It would not be easy to make plain or even credible, to those who have never trusted in God, how this guidance and direction are given. Not by miraculous signs or visible interpositions, not by voices speaking from heaven, nor even by messages from human lips, but by ways no less distinct and infinitely more authoritative, God guides men with His eye upon them, tells them, "This is the way; walk ye in it," and whispers to them quite intelligibly when they turn to the right hand or the left.
With a noble universality of language, this text says nothing of Urim or Thummim, of oracle or seer, of prophet or book: "He shall direct thy paths. There is something even misleading in saying much about the methods; to set limits to God's revelations, as Gideon did, is unworthy of the faith which has become aware of God as the actual and living Reality, compared with whom all other realities are but shadows.
Our Lord did not follow the guidance of His Father by a mechanical method of signs, but by a more intimate and immediate perception of His will. When Jesus promised us the Spirit as an indwelling and abiding presence He clearly intimated that the Christian life should be maintained by the direct action of God upon the several faculties of the mind, stimulating the memory, quickening the perception of truth, as well as working on the conscience and opening the channels of prayer.
When [Pg 47] we wait for signs we show a defect of faith. True trust in our Heavenly Father rests in the absolute assurance that He will make the path plain, and leave us in no uncertainty about His will. To doubt that He speaks inwardly and controls us, even when we are unconscious of His control, is to doubt Him altogether. When a few years have been passed in humble dependence on God, it is then possible to look back and see with astonishing clearness how real and decisive the leadings of the Spirit have been.
There were moments when two alternatives were present, and we were tempted to decide on the strength of our own understanding; but thanks be to His name, we committed it to Him. We stepped forward then in the darkness; we deserted the way which seemed most attractive, and entered the narrow path which was shrouded in mist. We knew He was leading us, but we could not see. Now we see, and we cannot speak our praise. Our life, we find, is all a plan of God, and He conceals it from us, as if on purpose to evoke our trust, and to secure that close and personal communion which the uncertainty renders necessary.
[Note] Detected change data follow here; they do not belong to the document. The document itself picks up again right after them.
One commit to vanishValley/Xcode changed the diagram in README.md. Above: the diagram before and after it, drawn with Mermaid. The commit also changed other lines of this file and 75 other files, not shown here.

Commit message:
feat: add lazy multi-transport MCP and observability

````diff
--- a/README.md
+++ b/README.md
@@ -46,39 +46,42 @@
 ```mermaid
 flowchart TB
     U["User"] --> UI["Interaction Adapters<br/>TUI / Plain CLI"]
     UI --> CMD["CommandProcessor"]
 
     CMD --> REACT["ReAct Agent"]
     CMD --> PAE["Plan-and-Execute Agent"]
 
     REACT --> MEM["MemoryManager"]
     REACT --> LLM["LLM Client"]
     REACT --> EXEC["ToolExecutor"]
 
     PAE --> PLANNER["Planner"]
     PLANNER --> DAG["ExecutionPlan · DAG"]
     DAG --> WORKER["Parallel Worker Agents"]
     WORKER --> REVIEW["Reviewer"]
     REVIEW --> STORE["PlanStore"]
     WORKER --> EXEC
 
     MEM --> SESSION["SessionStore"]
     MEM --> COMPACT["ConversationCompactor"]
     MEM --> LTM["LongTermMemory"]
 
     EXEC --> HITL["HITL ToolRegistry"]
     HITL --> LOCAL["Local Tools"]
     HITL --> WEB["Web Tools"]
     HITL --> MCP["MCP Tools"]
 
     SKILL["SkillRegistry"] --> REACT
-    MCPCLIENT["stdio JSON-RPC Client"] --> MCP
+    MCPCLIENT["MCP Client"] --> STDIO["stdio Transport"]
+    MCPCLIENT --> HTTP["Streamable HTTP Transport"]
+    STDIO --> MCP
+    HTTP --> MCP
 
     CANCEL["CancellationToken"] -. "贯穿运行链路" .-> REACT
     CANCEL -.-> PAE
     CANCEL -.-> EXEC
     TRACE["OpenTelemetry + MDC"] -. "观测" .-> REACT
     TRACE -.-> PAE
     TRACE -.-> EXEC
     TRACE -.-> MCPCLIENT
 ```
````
Are you suspicious of the Inward Light, as it is called? Does it seem to open up endless possibilities of self-delusion? Are you disgusted with those who follow their own wilful way, and seek a sanction for it by calling it the leading of God? You will find that the error has arisen from not trusting the Lord "with the whole heart," or from not acknowledging Him "in all ways. Wisdom calls for a certain absoluteness in all our relations to God, a fearless, unreserved, and constantly renewed submission of heart to Him.
Wisdom teaches that in His will is our peace, and that His will is learnt by practical surrender to His ways and commandments. Now, is it not obvious that while the external results of wisdom are great and marked, this inward result, which is the spring of them all, is more blessed than any? The laws which govern the universe are the laws of God.
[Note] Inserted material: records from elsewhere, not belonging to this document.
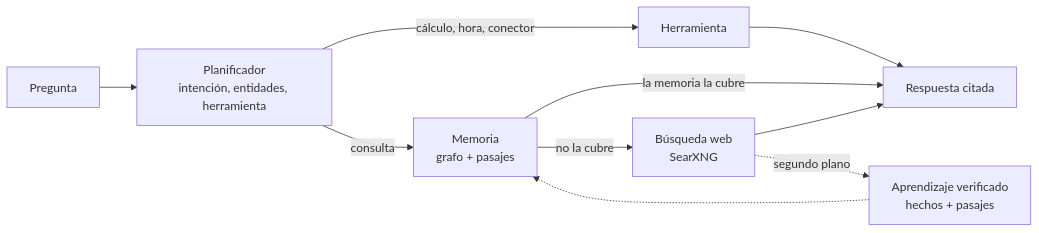
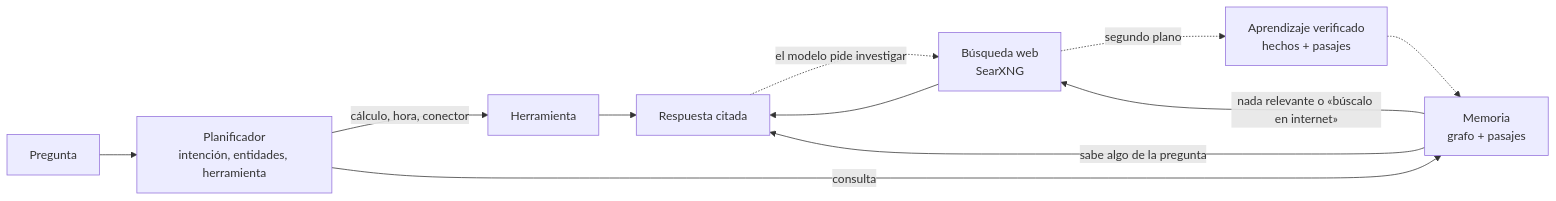
Before and after one commit to yemsy26/SynaptoCore: the diagram in README.md, drawn with Mermaid. The commit also changed other lines of this file and 4 other files, not shown here.

First line of the commit message:
SynaptoCore Paso 31: memoria primero, web después

````diff
--- a/README.md
+++ b/README.md
@@ -44,12 +44,13 @@
 ```mermaid
 flowchart LR
     U[Pregunta] --> P[Planificador<br/>intención, entidades, herramienta]
     P -->|cálculo, hora, conector| T[Herramienta]
     P -->|consulta| M[Memoria<br/>grafo + pasajes]
-    M -->|la memoria la cubre| R[Respuesta citada]
-    M -->|no la cubre| W[Búsqueda web<br/>SearXNG]
+    M -->|sabe algo de la pregunta| R[Respuesta citada]
+    M -->|nada relevante o «búscalo en internet»| W[Búsqueda web<br/>SearXNG]
+    R -.->|el modelo pide investigar| W
     W --> R
     W -.->|segundo plano| A[Aprendizaje verificado<br/>hechos + pasajes]
     A -.-> M
     T --> R
 ```
````
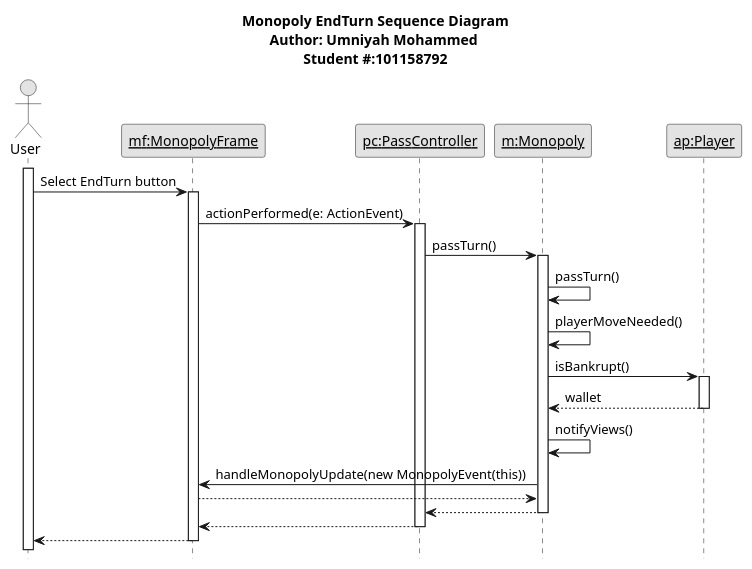
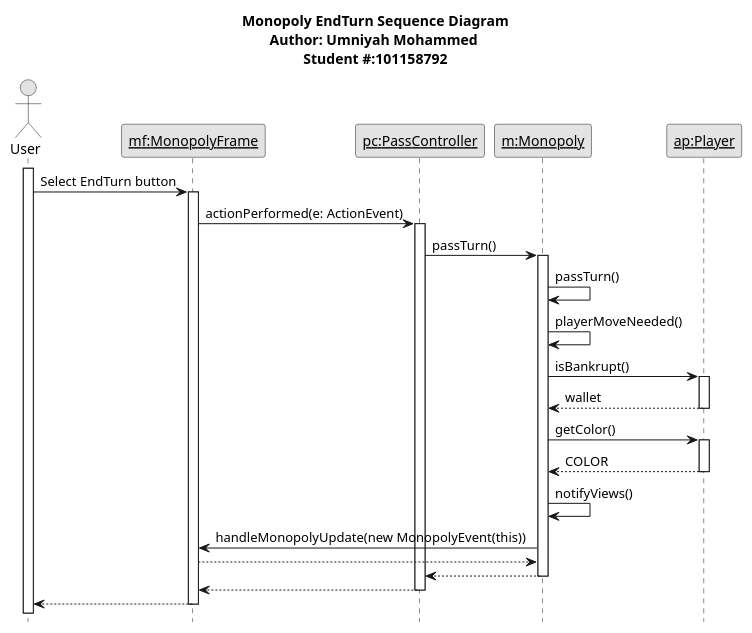
One commit to MiniEinsteinD/MonopolyGame changed the diagram in src/Monopoly EndTurn Sequence Diagram.puml. Above: the diagram before and after it, drawn with PlantUML. The commit also changed 3 other files, not shown here.

```diff
--- a/src/Monopoly EndTurn Sequence Diagram.puml
+++ b/src/Monopoly EndTurn Sequence Diagram.puml
@@ -1,44 +1,49 @@
 @startuml Monopoly EndTurn Sequence Diagram
 
 title Monopoly EndTurn Sequence Diagram\nAuthor: Umniyah Mohammed \nStudent #:101158792
 
 hide footbox
 skinparam monochrome true
 
 actor User as User
 participant "<u>mf:MonopolyFrame" as mf
 participant "<u>pc:PassController" as pc
 participant "<u>m:Monopoly" as m
 participant "<u>ap:Player" as ap
 
 activate User
 
 User -> mf: Select EndTurn button
 activate mf
 
 mf -> pc: actionPerformed(e: ActionEvent)
 activate pc
 
 pc -> m: passTurn()
 activate m
 
 m -> m: passTurn()
 m -> m: playerMoveNeeded()
 
 m -> ap: isBankrupt()
 activate ap
 ap --> m: wallet
 deactivate ap
 
+m -> ap: getColor()
+activate ap
+ap --> m: COLOR
+deactivate ap
+
 m -> m: notifyViews()
 m -> mf: handleMonopolyUpdate(new MonopolyEvent(this))
 mf --> m
 m --> pc
 deactivate m
 
 pc --> mf
 deactivate pc
 
 mf --> User
 deactivate mf
 @enduml
```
source url The Stoic philosophy demanded a life according to Nature. That is not enough, for by Nature is meant God's will for the inanimate or non-moral creation.
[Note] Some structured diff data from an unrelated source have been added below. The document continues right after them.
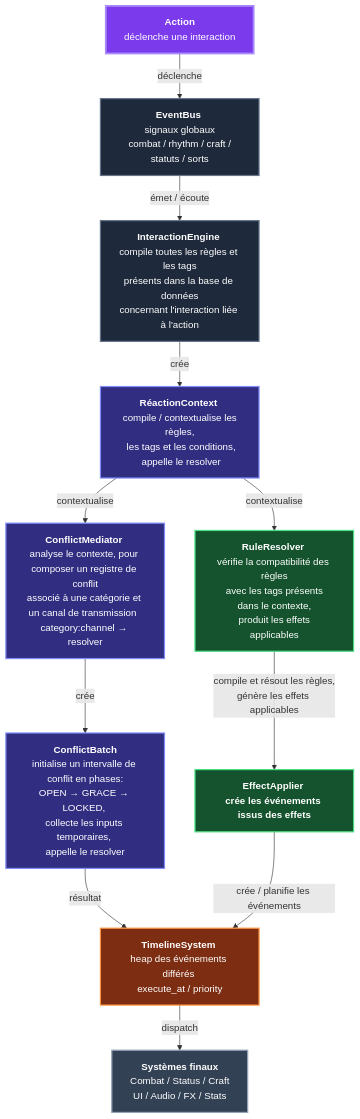
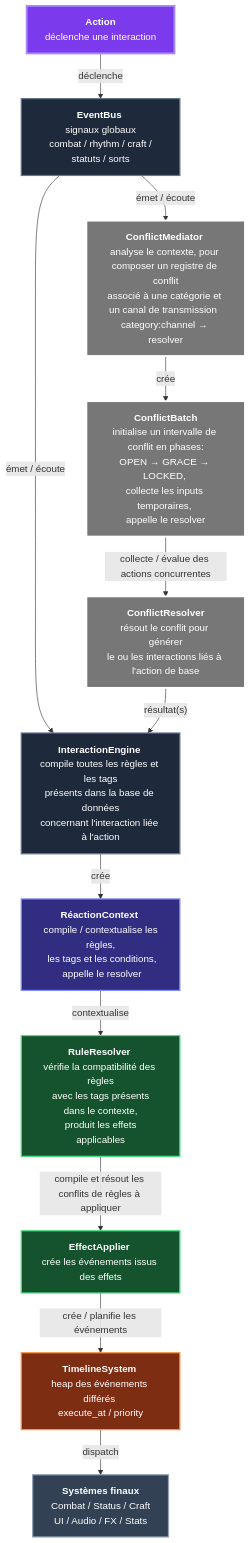
Before and after one commit to PonchioPi/CrossTrinity: the diagram in README.md, drawn with Mermaid. The commit also changed other lines of this file, not shown here.

````diff
--- a/README.md
+++ b/README.md
@@ -173,74 +125,81 @@
 ```mermaid
 flowchart TD 
 
 ACT["<b>Action</b> 
 déclenche une interaction"] 
 
 EB["<b>EventBus</b> 
 signaux globaux
  combat / rhythm / craft / statuts / sorts"] 
 
 IE["<b>InteractionEngine</b> 
 compile toutes les règles et les tags
 présents dans la base de données
 concernant l'interaction liée à l'action"]
 
 RC["<b>RéactionContext</b> 
  compile / contextualise les règles,
  les tags et les conditions,
  appelle le resolver"] 
 
 RR["<b>RuleResolver</b> 
 vérifie la compatibilité des règles
  avec les tags présents dans le contexte,
  produit les effets applicables"] 
 
 CM["<b>ConflictMediator</b> 
 analyse le contexte, pour composer un registre de conflit
 associé à une catégorie et un canal de transmission  
 category:channel → resolver"] 
 
 CB["<b>ConflictBatch</b>
 initialise un intervalle de conflit en phases:
 OPEN → GRACE → LOCKED, 
 collecte les inputs temporaires, 
-appelle le resolver"] 
+appelle le resolver"]
 
-EA["<b>EffectApplier</> 
+CR["<b>ConflictResolver</b>
+résout le conflit pour générer
+le ou les interactions liés à l'action de base"]
+
+EA["<b>EffectApplier</b> 
 crée les événements issus des effets"] 
 
 TS["<b>TimelineSystem</b> 
 heap des événements différés 
 execute_at / priority"] 
 
 OUT["<b>Systèmes finaux</b>
 Combat / Status / Craft 
 UI / Audio / FX / Stats"] 
 
 ACT -->|"déclenche"| EB 
 
-EB -->|"émet / écoute"| IE 
+EB -->|"émet / écoute"| IE
+EB -->|"émet / écoute"| CM
+
+CM -->|"crée"| CB 
+CB -->|"collecte / évalue des actions concurrentes"| CR
+CR -->|"résultat(s)"| IE
 
 IE -->|"crée"| RC 
 
-RC -->|"contextualise"| CM 
 RC -->|"contextualise"| RR 
-RR -->|"compile et résout les règles,
-génère les effets applicables"| EA 
-CM -->|"crée"| CB 
-CB -->|"résultat"| TS 
+RR -->|"compile et résout les conflits de règles à appliquer"| EA 
 EA -->|"crée / planifie les événements"| TS 
 TS -->|"dispatch"| OUT 
 classDef action fill:#7c3aed,color:#fff,stroke:#a78bfa,stroke-width:3px 
-classDef core fill:#1e293b,color:#fff,stroke:#64748b,stroke-width:2px 
+classDef core fill:#1e293b,color:#fff,stroke:#64748b,stroke-width:2px
+classDef conflict fill:#777777,color:#fff,stroke:#ffffff,stroke-width:3px
 classDef context fill:#312e81,color:#fff,stroke:#818cf8,stroke-width:2px 
 classDef resolver fill:#14532d,color:#fff,stroke:#4ade80,stroke-width:2px 
 classDef timeline fill:#7c2d12,color:#fff,stroke:#fb923c,stroke-width:2px 
 classDef output fill:#334155,color:#fff,stroke:#94a3b8,stroke-width:2px 
 class ACT action; 
-class EB,IE core; 
-class RC,CM,CB context; 
+class EB,IE core;
+class CM,CB,CR conflict;
+class RC context; 
 class RR,EA resolver;
 class TS timeline;
 class OUT output;
 ```
````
Where there is freedom of the will, existence must not be "according to Nature," but according to God; that is to say, life must be lived in obedience to God's laws for human life. The inorganic world moves in ordered response to God's will. We, as men, have to choose; we have to discover; we have to interpret. Woe to us if we choose amiss, for then we are undone. Woe to us if we do not understand, but in a brutish way follow the ordinances of death instead of the way of life!